In Hellisskógur by Selfoss there is a little pond in the wood where wetland has been restored.
In the last four weeks a few Red-Necked Phalaropes have been on the pond feeling at home it seems . The Phalaropes’ nests are well hidden in the dense vegetation and difficult to find so whether they have bred and nested by the pond remains to be seen. Hopefully their chicks will appear on the water in the next couple of weeks.
The Red-necked Phalarope is one of the latest migratory birds to arrive in Iceland, in the middle of May. They also leave early. They merely come here to mate and only stay long enough for their young ones to grow old enough to travel.
Now they are getting into their winter plumage that is much lighter than the summer plumage. Most of them have already left lakes and ponds for the sea. There they put on some weight for their long journey to the Pacific coast of Peru where they stay on the open sea while winter rages in the northern hemisphere.
The first Red-Necked Phalaropes (Phalaropus lobatus) have been arriving in Iceland in the last few days. They are the last of the migrants to arrive along with their cousins the Grey Phalarope/Red Phalarope (Phalaropus fulicarius) of which there are only a few in Iceland. The Icelandic Red-Necked Phalarope probably overwinters with the North American population on the Pacific coast of Ecuador and Peru. They are seabirds that only come inland to breed but they breed both in lowlands and highlands.
The Red-Necked Phalarope (Phalaropus lobatus) is a wader and can often be seen on ponds, lakes and streams. With the Red-Necked Phalarope the roles of the sexes is reversed.After the female has laid the eggs she goes her way leaving the male with the responsibility of the nest and the upbringing of the chicks.

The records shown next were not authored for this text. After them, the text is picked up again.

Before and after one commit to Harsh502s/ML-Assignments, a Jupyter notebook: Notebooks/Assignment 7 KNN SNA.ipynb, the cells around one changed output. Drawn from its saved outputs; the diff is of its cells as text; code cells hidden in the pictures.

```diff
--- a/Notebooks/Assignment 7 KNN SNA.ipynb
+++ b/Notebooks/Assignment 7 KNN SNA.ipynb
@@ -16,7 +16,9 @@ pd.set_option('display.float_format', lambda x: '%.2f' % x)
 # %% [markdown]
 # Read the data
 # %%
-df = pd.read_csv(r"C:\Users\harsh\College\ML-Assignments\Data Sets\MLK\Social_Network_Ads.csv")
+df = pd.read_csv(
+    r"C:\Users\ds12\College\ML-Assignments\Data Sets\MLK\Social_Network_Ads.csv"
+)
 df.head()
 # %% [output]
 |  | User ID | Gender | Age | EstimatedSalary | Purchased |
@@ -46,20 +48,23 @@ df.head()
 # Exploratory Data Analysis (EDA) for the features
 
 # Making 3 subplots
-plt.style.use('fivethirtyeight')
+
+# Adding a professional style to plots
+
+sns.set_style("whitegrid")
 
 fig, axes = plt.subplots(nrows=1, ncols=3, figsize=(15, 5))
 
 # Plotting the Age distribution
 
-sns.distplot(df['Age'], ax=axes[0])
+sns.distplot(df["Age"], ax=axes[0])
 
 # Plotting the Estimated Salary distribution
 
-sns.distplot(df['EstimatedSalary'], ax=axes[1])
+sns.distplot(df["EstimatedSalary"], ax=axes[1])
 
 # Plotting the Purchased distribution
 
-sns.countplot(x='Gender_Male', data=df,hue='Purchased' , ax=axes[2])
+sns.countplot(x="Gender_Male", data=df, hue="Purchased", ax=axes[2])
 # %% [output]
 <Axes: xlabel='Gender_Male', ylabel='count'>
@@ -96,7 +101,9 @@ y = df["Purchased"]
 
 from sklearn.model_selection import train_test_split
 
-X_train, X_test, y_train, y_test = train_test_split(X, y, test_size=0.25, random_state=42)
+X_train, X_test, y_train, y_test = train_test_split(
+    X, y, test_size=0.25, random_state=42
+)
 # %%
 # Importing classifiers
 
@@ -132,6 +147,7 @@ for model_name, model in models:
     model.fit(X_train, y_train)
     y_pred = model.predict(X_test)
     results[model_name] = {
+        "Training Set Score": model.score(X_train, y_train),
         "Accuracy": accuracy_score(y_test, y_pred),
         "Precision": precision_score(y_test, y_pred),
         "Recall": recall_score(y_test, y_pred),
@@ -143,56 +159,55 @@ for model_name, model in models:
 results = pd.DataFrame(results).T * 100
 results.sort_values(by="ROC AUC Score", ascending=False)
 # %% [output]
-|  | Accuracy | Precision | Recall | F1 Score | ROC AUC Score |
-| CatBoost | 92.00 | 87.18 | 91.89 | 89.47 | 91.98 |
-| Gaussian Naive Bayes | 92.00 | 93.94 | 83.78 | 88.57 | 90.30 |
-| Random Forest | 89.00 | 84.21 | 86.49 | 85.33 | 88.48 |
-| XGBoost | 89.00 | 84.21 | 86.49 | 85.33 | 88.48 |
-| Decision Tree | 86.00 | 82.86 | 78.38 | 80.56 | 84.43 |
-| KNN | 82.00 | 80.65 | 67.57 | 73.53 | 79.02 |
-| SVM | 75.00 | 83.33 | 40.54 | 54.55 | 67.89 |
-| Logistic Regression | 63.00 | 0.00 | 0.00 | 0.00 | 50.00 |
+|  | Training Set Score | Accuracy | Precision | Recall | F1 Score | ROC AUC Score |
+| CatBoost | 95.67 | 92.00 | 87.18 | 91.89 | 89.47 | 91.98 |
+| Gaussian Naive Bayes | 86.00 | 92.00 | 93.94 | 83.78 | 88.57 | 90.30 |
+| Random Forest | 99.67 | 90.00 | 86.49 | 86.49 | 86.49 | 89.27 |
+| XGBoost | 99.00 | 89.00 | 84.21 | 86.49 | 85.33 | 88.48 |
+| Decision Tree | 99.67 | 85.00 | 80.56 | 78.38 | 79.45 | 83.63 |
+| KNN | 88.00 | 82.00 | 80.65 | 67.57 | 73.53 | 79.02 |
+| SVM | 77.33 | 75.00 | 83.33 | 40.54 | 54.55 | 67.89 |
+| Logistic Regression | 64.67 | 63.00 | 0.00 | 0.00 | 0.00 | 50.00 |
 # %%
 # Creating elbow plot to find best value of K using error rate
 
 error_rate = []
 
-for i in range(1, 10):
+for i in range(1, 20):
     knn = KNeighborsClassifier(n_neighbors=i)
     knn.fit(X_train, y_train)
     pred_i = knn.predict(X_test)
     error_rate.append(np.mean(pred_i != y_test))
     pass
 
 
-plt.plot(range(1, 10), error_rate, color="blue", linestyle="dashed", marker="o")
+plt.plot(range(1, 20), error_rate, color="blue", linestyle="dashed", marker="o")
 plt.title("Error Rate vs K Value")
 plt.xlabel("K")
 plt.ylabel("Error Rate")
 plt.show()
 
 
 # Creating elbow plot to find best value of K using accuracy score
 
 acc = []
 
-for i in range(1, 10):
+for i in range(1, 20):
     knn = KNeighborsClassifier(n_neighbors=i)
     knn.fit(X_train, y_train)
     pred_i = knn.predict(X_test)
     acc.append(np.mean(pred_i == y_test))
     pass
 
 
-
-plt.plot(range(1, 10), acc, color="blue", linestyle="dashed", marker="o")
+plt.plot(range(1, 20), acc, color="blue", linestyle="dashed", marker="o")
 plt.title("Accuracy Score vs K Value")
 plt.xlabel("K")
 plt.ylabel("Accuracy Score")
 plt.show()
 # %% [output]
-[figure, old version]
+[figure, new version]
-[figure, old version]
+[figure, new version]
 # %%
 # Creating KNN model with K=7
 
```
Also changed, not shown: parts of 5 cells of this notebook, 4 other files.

They are migratory birds and leave for the winter. Some probably go all the way to the Pacific, West of Peru.
A good place to view and photograph the Red-Throated Diver and the Red-Necked Phalarope is in Flói Nature Reserve in the Southern Lowlands of Iceland. Fuglavernd– BirdLife Iceland runs a reserve there in co-operation with Árborg community. This is a wetland area rich with birdlife. The reserve is a river delta at the eastern bank of the river Ölfusá, in the Flói area not far from Selfoss.